French officials have dispatched a military unit to secure the site where an Air Algerie plane crashed with the loss of 116 people.
France's interior minister said that terrorism cannot be excluded as a cause for the tragedy, though it was likely due to bad weather.
French president Francois Hollande announced today that there were no survivors in the crash.
The flight disappeared from radar less than an hour after it took off early yesterday from Burkina Faso's capital, Ouagadougou, for Algiers.
The plane had requested permission to change course due to bad weather.
Speaking after a crisis meeting, Mr Hollande also announced that one of the aircraft's two black boxes has been found in the wreckage, in the Gossi region near the border with Burkina Faso.
It is being taken to the northern Mali city of Gao.
A French Reaper drone based in Niger spotted the wreckage, French transport minister Frederic Cuvillier said.
Two helicopter teams also flew over the location, noting that the wreckage was in a concentrated area.
A column of soldiers in some 30 vehicles were dispatched to the site, he said.
A statement early today from Mr Hollande's office said the aircraft had been clearly identified "despite its state of disintegration".
Quick discovery of the wreckage is "decisive" in piecing together what happened, the transport minister said, describing the aircraft as "disintegrated" and debris "in an apparently small area".

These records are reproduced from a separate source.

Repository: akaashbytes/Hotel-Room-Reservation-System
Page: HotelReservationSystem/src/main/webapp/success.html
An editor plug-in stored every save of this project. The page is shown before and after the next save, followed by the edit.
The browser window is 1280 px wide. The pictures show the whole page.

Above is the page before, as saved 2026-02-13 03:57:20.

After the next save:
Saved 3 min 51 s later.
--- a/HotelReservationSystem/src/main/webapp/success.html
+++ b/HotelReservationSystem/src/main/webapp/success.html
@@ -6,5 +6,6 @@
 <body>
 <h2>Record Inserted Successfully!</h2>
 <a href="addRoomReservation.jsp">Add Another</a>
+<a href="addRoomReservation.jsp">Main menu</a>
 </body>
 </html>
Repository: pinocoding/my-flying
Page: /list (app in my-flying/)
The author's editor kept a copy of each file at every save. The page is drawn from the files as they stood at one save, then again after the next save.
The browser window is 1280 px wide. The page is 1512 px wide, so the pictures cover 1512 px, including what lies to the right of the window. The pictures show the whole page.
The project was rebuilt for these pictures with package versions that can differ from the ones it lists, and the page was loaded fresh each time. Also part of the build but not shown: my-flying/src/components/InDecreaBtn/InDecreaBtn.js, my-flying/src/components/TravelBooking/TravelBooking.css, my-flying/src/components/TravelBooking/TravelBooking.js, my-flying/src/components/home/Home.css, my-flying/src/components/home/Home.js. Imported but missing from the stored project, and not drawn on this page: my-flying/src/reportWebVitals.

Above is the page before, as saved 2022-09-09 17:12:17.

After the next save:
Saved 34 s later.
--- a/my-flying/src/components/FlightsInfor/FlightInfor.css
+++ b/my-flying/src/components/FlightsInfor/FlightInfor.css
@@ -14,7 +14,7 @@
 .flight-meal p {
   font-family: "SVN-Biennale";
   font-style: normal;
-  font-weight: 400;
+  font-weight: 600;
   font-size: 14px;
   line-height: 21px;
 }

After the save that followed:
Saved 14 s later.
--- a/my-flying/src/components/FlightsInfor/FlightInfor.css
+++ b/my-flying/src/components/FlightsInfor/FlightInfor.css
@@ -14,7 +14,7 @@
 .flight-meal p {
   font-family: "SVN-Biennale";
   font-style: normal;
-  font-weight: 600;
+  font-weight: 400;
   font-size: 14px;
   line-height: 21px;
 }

"We think the plane went down due to weather conditions, but no hypothesis can be excluded as long as we don't have the results of an investigation," French interior minister Bernard Cazeneuve said.
"Terrorist groups are in the zone," he said. "We know these groups are hostile to Western interests."
Nearly half the 110 passengers aboard the plane were French.